> _ENTRIES SUPPLIED_
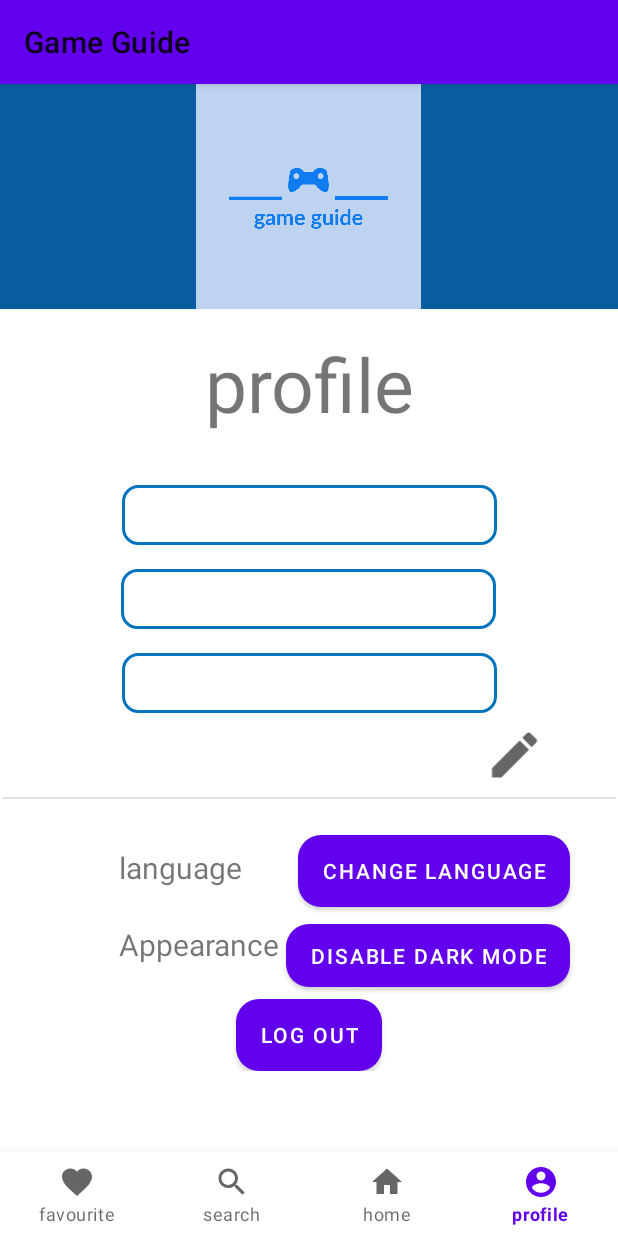
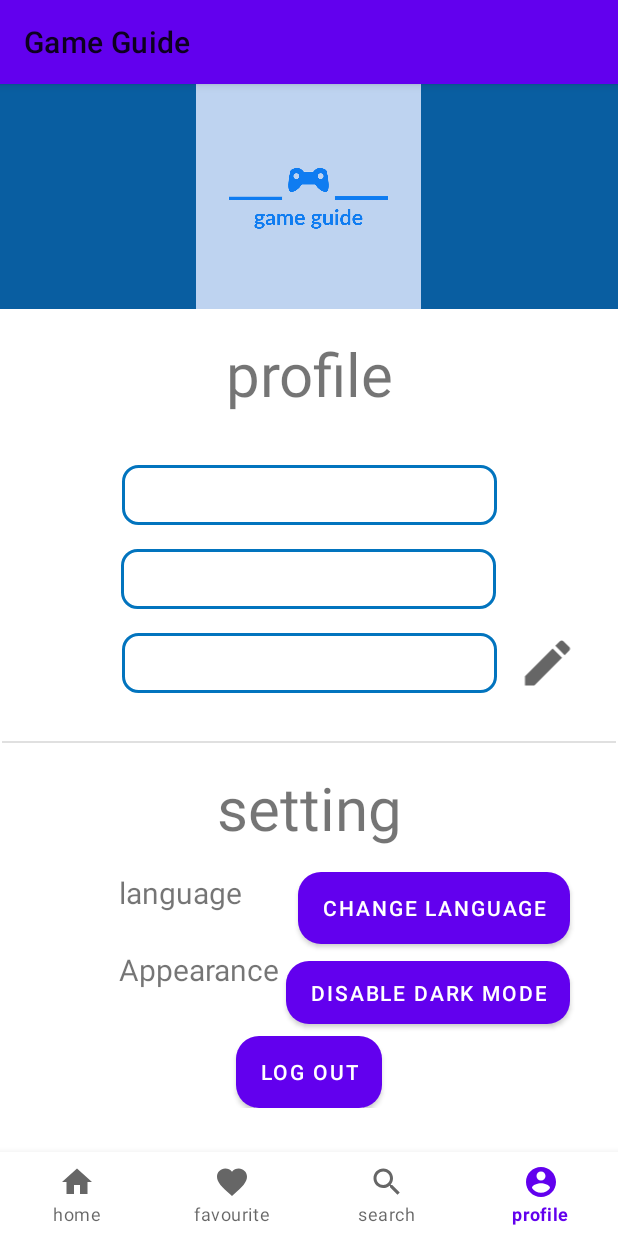
Before and after one commit to Tuwaiq-Jeddah-Kotlin-1/game-guide, an Android app: the ProfilePage screen opened through its navigation route, on a phone screen of 412 x 824 dp. Run offline under Robolectric (Android 15) with nearby library versions, the phone set to English and light mode, and no system bars; our stand-ins replace Firebase (no records; nobody signed in at launch, a user with empty details on screens opened directly), data binding, navigation-ui; 1 statement that could not run was skipped.

Commit message:
unit test in register validation + some changes in layout text size and drawable change

```diff
--- a/app/build.gradle
+++ b/app/build.gradle
@@ -71,6 +71,7 @@ dependencies {
     implementation 'com.squareup.retrofit2:converter-gson:2.9.0'
     implementation 'com.squareup.retrofit2:converter-scalars:2.9.0'
 
+
     // Coil
     implementation("io.coil-kt:coil:1.4.0")
     implementation 'androidx.databinding:databinding-runtime:4.1.3'
@@ -78,6 +79,8 @@ dependencies {
     testImplementation 'junit:junit:4.+'
     androidTestImplementation 'androidx.test.ext:junit:1.1.3'
     androidTestImplementation 'androidx.test.espresso:espresso-core:3.4.0'
+    testImplementation "com.google.truth:truth:1.0.1"
+
 
     //preference
     implementation("androidx.preference:preference-ktx:1.1.1")
--- a/app/src/main/res/layout/fragment_forget_password.xml
+++ b/app/src/main/res/layout/fragment_forget_password.xml
@@ -44,7 +44,7 @@
             android:gravity="center"
             android:text="@string/reset_tv_ResetPassword_in"
             android:textAlignment="center"
-            android:textSize="50sp"
+            android:textSize="40dp"
             app:layout_constraintEnd_toEndOf="parent"
             app:layout_constraintHorizontal_bias="0.5"
             app:layout_constraintStart_toStartOf="parent"
@@ -88,7 +88,7 @@
             android:layout_marginTop="8dp"
             android:text="@string/reset_tv_back_to_sign_in_page"
             android:textColor="#2196F3"
-            android:textSize="20dp"
+            android:textSize="14dp"
             android:textStyle="bold"
             app:layout_constraintEnd_toEndOf="parent"
             app:layout_constraintStart_toStartOf="parent"
--- a/app/src/main/res/layout/fragment_profile.xml
+++ b/app/src/main/res/layout/fragment_profile.xml
@@ -16,6 +16,19 @@
             android:layout_width="match_parent"
             android:layout_height="wrap_content"
             tools:context=".ProfilePage">
+
+            <TextView
+                android:id="@+id/tvProfile2"
+                android:layout_width="wrap_content"
+                android:layout_height="wrap_content"
+                android:layout_marginTop="16dp"
+                android:gravity="center"
+                android:text="setting"
+                android:textAlignment="center"
+                android:textSize="40dp"
+                app:layout_constraintEnd_toEndOf="parent"
+                app:layout_constraintStart_toStartOf="parent"
+                app:layout_constraintTop_toBottomOf="@+id/divider2" />
 
             <FrameLayout
                 android:id="@+id/profileFrameLayout"
@@ -42,7 +55,7 @@
                 android:gravity="center"
                 android:text="@string/pro_tv_profile"
                 android:textAlignment="center"
-            android:textSize="50dp"
+                android:textSize="40dp"
                 app:layout_constraintEnd_toEndOf="parent"
                 app:layout_constraintStart_toStartOf="parent"
                 app:layout_constraintTop_toBottomOf="@+id/profileFrameLayout" />
@@ -86,25 +99,24 @@
                 app:layout_constraintStart_toStartOf="parent"
                 app:layout_constraintTop_toBottomOf="@+id/tvProfilePhone" />
 
+
             <ImageView
                 android:id="@+id/btnProfileEdit"
                 android:layout_width="43dp"
                 android:layout_height="40dp"
-            android:layout_marginTop="8dp"
+                android:layout_marginStart="12dp"
+                android:layout_marginTop="16dp"
                 android:src="@drawable/ic_baseline_edit"
-            app:layout_constraintEnd_toEndOf="parent"
-            app:layout_constraintHorizontal_bias="0.872"
-            app:layout_constraintStart_toStartOf="parent"
-            app:layout_constraintTop_toBottomOf="@+id/tvProfileEmail" />
-
+                app:layout_constraintStart_toEndOf="@+id/tvProfileEmail"
+                app:layout_constraintTop_toBottomOf="@+id/tvProfilePhone" />
 
             <Button
                 android:id="@+id/btnProfileLogOut"
                 android:layout_width="wrap_content"
                 android:layout_height="wrap_content"
                 android:layout_marginTop="8dp"
+                android:background="@drawable/button_background"
                 android:text="@string/prof_btn_logOut"
-            android:background="@drawable/button_background"
                 app:layout_constraintEnd_toEndOf="parent"
                 app:layout_constraintHorizontal_bias="0.5"
                 app:layout_constraintStart_toStartOf="parent"
@@ -115,18 +127,18 @@
                 android:layout_width="wrap_content"
                 android:layout_height="wrap_content"
                 android:layout_marginStart="79dp"
-            android:layout_marginTop="32dp"
+                android:layout_marginTop="16dp"
                 android:text="@string/prof_tv_language"
                 android:textSize="20dp"
                 app:layout_constraintStart_toStartOf="parent"
-            app:layout_constraintTop_toBottomOf="@+id/divider2" />
+                app:layout_constraintTop_toBottomOf="@+id/tvProfile2" />
 
             <View
                 android:id="@+id/divider2"
                 android:layout_width="409dp"
                 android:layout_height="1dp"
                 android:layout_marginStart="1dp"
-            android:layout_marginTop="8dp"
+                android:layout_marginTop="32dp"
                 android:layout_marginEnd="1dp"
                 android:background="?android:attr/listDivider"
                 app:layout_constraintEnd_toEndOf="parent"
@@ -148,12 +160,12 @@
                 android:id="@+id/btnProfLanguage"
                 android:layout_width="wrap_content"
                 android:layout_height="wrap_content"
-            android:layout_marginTop="24dp"
+                android:layout_marginTop="16dp"
+                android:layout_marginEnd="32dp"
                 android:background="@drawable/button_background"
-            android:layout_marginEnd="32dp"
                 android:text="@string/prof_change_language"
                 app:layout_constraintEnd_toEndOf="parent"
-            app:layout_constraintTop_toBottomOf="@+id/divider2" />
+                app:layout_constraintTop_toBottomOf="@+id/tvProfile2" />
 
             <TextView
                 android:id="@+id/tvprofAppearance"
--- a/app/src/main/res/layout/fragment_registration.xml
+++ b/app/src/main/res/layout/fragment_registration.xml
@@ -45,7 +45,7 @@
             android:gravity="center"
             android:text="@string/register_tv_registration"
             android:textAlignment="center"
-            android:textSize="50dp"
+            android:textSize="40dp"
             app:layout_constraintEnd_toEndOf="parent"
             app:layout_constraintStart_toStartOf="parent"
             app:layout_constraintTop_toBottomOf="@+id/registrationFrameLayout" />
--- a/app/src/main/res/layout/fragment_sign_in.xml
+++ b/app/src/main/res/layout/fragment_sign_in.xml
@@ -41,7 +41,7 @@
             android:gravity="center"
             android:text="@string/singIn_tv_SignIn"
             android:textAlignment="center"
-            android:textSize="50sp"
+            android:textSize="40dp"
             app:layout_constraintEnd_toEndOf="parent"
             app:layout_constraintStart_toStartOf="parent"
             app:layout_constraintTop_toBottomOf="@+id/signInFrameLayout" />
--- a/app/src/main/res/menu/bottom_navigation.xml
+++ b/app/src/main/res/menu/bottom_navigation.xml
@@ -1,5 +1,10 @@
 <?xml version="1.0" encoding="utf-8"?>
 <menu xmlns:android="http://schemas.android.com/apk/res/android">
+
+
+    <item android:title="@string/menu_item_home"
+        android:id="@+id/homepage"
+        android:icon="@drawable/ic_baseline_home_24"/>
 
     <item android:title="@string/menu_item_favourite"
         android:id="@+id/favouritePage"
@@ -9,10 +14,6 @@
         android:id="@+id/searchPage"
          android:icon="@drawable/ic_baseline_search"/>
 
-    <item android:title="@string/menu_item_home"
-        android:id="@+id/homepage"
-        android:icon="@drawable/ic_baseline_home_24"/>
-
     <item android:title="@string/menu_item_profile"
         android:id="@+id/profileFragment"
         android:icon="@drawable/ic_baseline_account_circle_24"/>
```
Also changed, not shown: app/src/main/java/com/example/gameguide/Validation.kt (added, +24 -0 lines), app/src/main/java/com/example/gameguide/enternce/Registration.kt (+35 -37 lines), app/src/main/res/drawable/ic_baseline_arrow_back.xml (added, +11 -0 lines), app/src/main/res/drawable/ic_baseline_arrow_forward.xml (added, +11 -0 lines), app/src/main/res/layout/fragment_homepage.xml (+4 -3 lines), 1 other file. Lines whose indentation alone changed are shown as unchanged.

> _PROBLEM DESCRIPTION_
Each line of the listing above that contains the word "string" is to be copied.

> _PROBLEM SOLUTION_
             android:text="@string/reset_tv_ResetPassword_in"
             android:text="@string/reset_tv_back_to_sign_in_page"
                 android:text="@string/pro_tv_profile"
                 android:text="@string/prof_btn_logOut"
                 android:text="@string/prof_tv_language"
                 android:text="@string/prof_change_language"
             android:text="@string/register_tv_registration"
             android:text="@string/singIn_tv_SignIn"
+    <item android:title="@string/menu_item_home"
     <item android:title="@string/menu_item_favourite"
-    <item android:title="@string/menu_item_home"
     <item android:title="@string/menu_item_profile"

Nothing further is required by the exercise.